Data to examine —
+ + + + +

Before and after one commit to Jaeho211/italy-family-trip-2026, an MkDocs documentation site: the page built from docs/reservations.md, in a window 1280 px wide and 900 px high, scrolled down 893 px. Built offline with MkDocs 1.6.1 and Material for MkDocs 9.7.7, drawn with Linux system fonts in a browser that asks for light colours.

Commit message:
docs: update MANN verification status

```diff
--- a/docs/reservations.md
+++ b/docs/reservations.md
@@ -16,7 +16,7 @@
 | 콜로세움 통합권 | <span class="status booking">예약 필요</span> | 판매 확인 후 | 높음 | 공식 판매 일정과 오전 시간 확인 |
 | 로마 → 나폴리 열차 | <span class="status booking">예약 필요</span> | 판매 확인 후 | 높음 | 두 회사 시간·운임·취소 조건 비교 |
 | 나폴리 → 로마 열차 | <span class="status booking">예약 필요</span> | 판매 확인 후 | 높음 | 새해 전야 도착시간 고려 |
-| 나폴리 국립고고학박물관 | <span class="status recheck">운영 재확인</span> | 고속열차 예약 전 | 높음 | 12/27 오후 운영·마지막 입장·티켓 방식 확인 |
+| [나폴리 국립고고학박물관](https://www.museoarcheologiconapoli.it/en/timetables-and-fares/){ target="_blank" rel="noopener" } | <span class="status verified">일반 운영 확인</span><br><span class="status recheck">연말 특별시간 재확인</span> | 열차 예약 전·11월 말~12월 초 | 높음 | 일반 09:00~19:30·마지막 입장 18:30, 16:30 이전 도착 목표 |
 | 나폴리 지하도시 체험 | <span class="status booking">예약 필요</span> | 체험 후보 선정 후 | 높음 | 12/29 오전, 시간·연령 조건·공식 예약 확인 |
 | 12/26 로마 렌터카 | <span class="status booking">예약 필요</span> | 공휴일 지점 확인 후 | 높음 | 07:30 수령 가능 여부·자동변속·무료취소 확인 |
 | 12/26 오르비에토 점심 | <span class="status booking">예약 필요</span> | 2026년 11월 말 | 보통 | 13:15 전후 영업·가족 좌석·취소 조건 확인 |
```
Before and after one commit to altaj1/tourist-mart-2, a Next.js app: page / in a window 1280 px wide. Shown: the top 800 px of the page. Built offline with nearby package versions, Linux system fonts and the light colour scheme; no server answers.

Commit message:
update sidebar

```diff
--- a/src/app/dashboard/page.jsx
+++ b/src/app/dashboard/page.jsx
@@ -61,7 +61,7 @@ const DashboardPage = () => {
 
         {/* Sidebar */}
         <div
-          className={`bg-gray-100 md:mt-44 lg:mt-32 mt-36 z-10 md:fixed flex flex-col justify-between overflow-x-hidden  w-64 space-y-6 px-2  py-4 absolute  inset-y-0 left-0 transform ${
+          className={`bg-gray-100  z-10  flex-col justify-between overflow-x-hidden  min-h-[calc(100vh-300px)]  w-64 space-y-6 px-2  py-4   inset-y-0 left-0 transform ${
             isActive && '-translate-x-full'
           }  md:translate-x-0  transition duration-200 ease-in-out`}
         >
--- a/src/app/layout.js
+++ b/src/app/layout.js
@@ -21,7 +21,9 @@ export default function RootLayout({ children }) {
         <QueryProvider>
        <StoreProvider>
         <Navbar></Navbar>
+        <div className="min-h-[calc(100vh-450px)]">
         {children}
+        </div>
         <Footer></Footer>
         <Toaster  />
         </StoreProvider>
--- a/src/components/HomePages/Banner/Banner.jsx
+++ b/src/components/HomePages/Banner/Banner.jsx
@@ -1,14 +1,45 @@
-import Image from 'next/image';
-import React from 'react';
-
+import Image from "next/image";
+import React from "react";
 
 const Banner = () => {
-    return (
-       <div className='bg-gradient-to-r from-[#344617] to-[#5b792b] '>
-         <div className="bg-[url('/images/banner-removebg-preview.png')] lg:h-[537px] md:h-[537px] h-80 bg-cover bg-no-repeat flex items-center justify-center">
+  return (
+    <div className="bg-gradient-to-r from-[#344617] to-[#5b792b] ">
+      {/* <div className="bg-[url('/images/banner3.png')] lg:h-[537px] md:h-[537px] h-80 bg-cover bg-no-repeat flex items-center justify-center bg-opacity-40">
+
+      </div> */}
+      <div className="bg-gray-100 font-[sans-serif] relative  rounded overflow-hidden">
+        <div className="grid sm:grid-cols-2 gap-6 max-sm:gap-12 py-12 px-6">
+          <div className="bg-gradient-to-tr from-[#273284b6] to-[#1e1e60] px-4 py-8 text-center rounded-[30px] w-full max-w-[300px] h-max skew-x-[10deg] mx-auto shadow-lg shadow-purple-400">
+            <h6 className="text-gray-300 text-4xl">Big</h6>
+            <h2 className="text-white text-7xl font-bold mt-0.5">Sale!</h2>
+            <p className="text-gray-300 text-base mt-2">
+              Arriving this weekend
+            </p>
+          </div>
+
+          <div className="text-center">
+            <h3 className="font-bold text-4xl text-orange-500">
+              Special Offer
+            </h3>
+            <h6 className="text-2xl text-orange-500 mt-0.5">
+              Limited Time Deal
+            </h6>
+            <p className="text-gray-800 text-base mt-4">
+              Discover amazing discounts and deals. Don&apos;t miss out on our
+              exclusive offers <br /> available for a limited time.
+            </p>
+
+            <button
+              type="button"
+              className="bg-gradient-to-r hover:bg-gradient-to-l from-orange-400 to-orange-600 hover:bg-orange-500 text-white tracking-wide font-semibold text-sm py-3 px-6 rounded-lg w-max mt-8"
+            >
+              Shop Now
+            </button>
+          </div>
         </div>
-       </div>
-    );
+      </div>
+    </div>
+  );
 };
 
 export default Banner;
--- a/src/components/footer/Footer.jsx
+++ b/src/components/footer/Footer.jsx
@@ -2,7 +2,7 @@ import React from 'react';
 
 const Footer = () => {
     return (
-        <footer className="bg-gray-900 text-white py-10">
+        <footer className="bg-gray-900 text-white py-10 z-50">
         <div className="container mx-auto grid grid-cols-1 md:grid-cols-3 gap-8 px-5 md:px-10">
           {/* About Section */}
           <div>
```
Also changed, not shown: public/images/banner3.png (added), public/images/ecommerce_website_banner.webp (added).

+ + + + +

Goal of the exercise —
Reproduce all of the entries above verbatim.

Written answer —
Before and after one commit to Jaeho211/italy-family-trip-2026, an MkDocs documentation site: the page built from docs/reservations.md, in a window 1280 px wide and 900 px high, scrolled down 893 px. Built offline with MkDocs 1.6.1 and Material for MkDocs 9.7.7, drawn with Linux system fonts in a browser that asks for light colours.

Commit message:
docs: update MANN verification status

```diff
--- a/docs/reservations.md
+++ b/docs/reservations.md
@@ -16,7 +16,7 @@
 | 콜로세움 통합권 | <span class="status booking">예약 필요</span> | 판매 확인 후 | 높음 | 공식 판매 일정과 오전 시간 확인 |
 | 로마 → 나폴리 열차 | <span class="status booking">예약 필요</span> | 판매 확인 후 | 높음 | 두 회사 시간·운임·취소 조건 비교 |
 | 나폴리 → 로마 열차 | <span class="status booking">예약 필요</span> | 판매 확인 후 | 높음 | 새해 전야 도착시간 고려 |
-| 나폴리 국립고고학박물관 | <span class="status recheck">운영 재확인</span> | 고속열차 예약 전 | 높음 | 12/27 오후 운영·마지막 입장·티켓 방식 확인 |
+| [나폴리 국립고고학박물관](https://www.museoarcheologiconapoli.it/en/timetables-and-fares/){ target="_blank" rel="noopener" } | <span class="status verified">일반 운영 확인</span><br><span class="status recheck">연말 특별시간 재확인</span> | 열차 예약 전·11월 말~12월 초 | 높음 | 일반 09:00~19:30·마지막 입장 18:30, 16:30 이전 도착 목표 |
 | 나폴리 지하도시 체험 | <span class="status booking">예약 필요</span> | 체험 후보 선정 후 | 높음 | 12/29 오전, 시간·연령 조건·공식 예약 확인 |
 | 12/26 로마 렌터카 | <span class="status booking">예약 필요</span> | 공휴일 지점 확인 후 | 높음 | 07:30 수령 가능 여부·자동변속·무료취소 확인 |
 | 12/26 오르비에토 점심 | <span class="status booking">예약 필요</span> | 2026년 11월 말 | 보통 | 13:15 전후 영업·가족 좌석·취소 조건 확인 |
```
Before and after one commit to altaj1/tourist-mart-2, a Next.js app: page / in a window 1280 px wide. Shown: the top 800 px of the page. Built offline with nearby package versions, Linux system fonts and the light colour scheme; no server answers.

Commit message:
update sidebar

```diff
--- a/src/app/dashboard/page.jsx
+++ b/src/app/dashboard/page.jsx
@@ -61,7 +61,7 @@ const DashboardPage = () => {
 
         {/* Sidebar */}
         <div
-          className={`bg-gray-100 md:mt-44 lg:mt-32 mt-36 z-10 md:fixed flex flex-col justify-between overflow-x-hidden  w-64 space-y-6 px-2  py-4 absolute  inset-y-0 left-0 transform ${
+          className={`bg-gray-100  z-10  flex-col justify-between overflow-x-hidden  min-h-[calc(100vh-300px)]  w-64 space-y-6 px-2  py-4   inset-y-0 left-0 transform ${
             isActive && '-translate-x-full'
           }  md:translate-x-0  transition duration-200 ease-in-out`}
         >
--- a/src/app/layout.js
+++ b/src/app/layout.js
@@ -21,7 +21,9 @@ export default function RootLayout({ children }) {
         <QueryProvider>
        <StoreProvider>
         <Navbar></Navbar>
+        <div className="min-h-[calc(100vh-450px)]">
         {children}
+        </div>
         <Footer></Footer>
         <Toaster  />
         </StoreProvider>
--- a/src/components/HomePages/Banner/Banner.jsx
+++ b/src/components/HomePages/Banner/Banner.jsx
@@ -1,14 +1,45 @@
-import Image from 'next/image';
-import React from 'react';
-
+import Image from "next/image";
+import React from "react";
 
 const Banner = () => {
-    return (
-       <div className='bg-gradient-to-r from-[#344617] to-[#5b792b] '>
-         <div className="bg-[url('/images/banner-removebg-preview.png')] lg:h-[537px] md:h-[537px] h-80 bg-cover bg-no-repeat flex items-center justify-center">
+  return (
+    <div className="bg-gradient-to-r from-[#344617] to-[#5b792b] ">
+      {/* <div className="bg-[url('/images/banner3.png')] lg:h-[537px] md:h-[537px] h-80 bg-cover bg-no-repeat flex items-center justify-center bg-opacity-40">
+
+      </div> */}
+      <div className="bg-gray-100 font-[sans-serif] relative  rounded overflow-hidden">
+        <div className="grid sm:grid-cols-2 gap-6 max-sm:gap-12 py-12 px-6">
+          <div className="bg-gradient-to-tr from-[#273284b6] to-[#1e1e60] px-4 py-8 text-center rounded-[30px] w-full max-w-[300px] h-max skew-x-[10deg] mx-auto shadow-lg shadow-purple-400">
+            <h6 className="text-gray-300 text-4xl">Big</h6>
+            <h2 className="text-white text-7xl font-bold mt-0.5">Sale!</h2>
+            <p className="text-gray-300 text-base mt-2">
+              Arriving this weekend
+            </p>
+          </div>
+
+          <div className="text-center">
+            <h3 className="font-bold text-4xl text-orange-500">
+              Special Offer
+            </h3>
+            <h6 className="text-2xl text-orange-500 mt-0.5">
+              Limited Time Deal
+            </h6>
+            <p className="text-gray-800 text-base mt-4">
+              Discover amazing discounts and deals. Don&apos;t miss out on our
+              exclusive offers <br /> available for a limited time.
+            </p>
+
+            <button
+              type="button"
+              className="bg-gradient-to-r hover:bg-gradient-to-l from-orange-400 to-orange-600 hover:bg-orange-500 text-white tracking-wide font-semibold text-sm py-3 px-6 rounded-lg w-max mt-8"
+            >
+              Shop Now
+            </button>
+          </div>
         </div>
-       </div>
-    );
+      </div>
+    </div>
+  );
 };
 
 export default Banner;
--- a/src/components/footer/Footer.jsx
+++ b/src/components/footer/Footer.jsx
@@ -2,7 +2,7 @@ import React from 'react';
 
 const Footer = () => {
     return (
-        <footer className="bg-gray-900 text-white py-10">
+        <footer className="bg-gray-900 text-white py-10 z-50">
         <div className="container mx-auto grid grid-cols-1 md:grid-cols-3 gap-8 px-5 md:px-10">
           {/* About Section */}
           <div>
```
Also changed, not shown: public/images/banner3.png (added), public/images/ecommerce_website_banner.webp (added).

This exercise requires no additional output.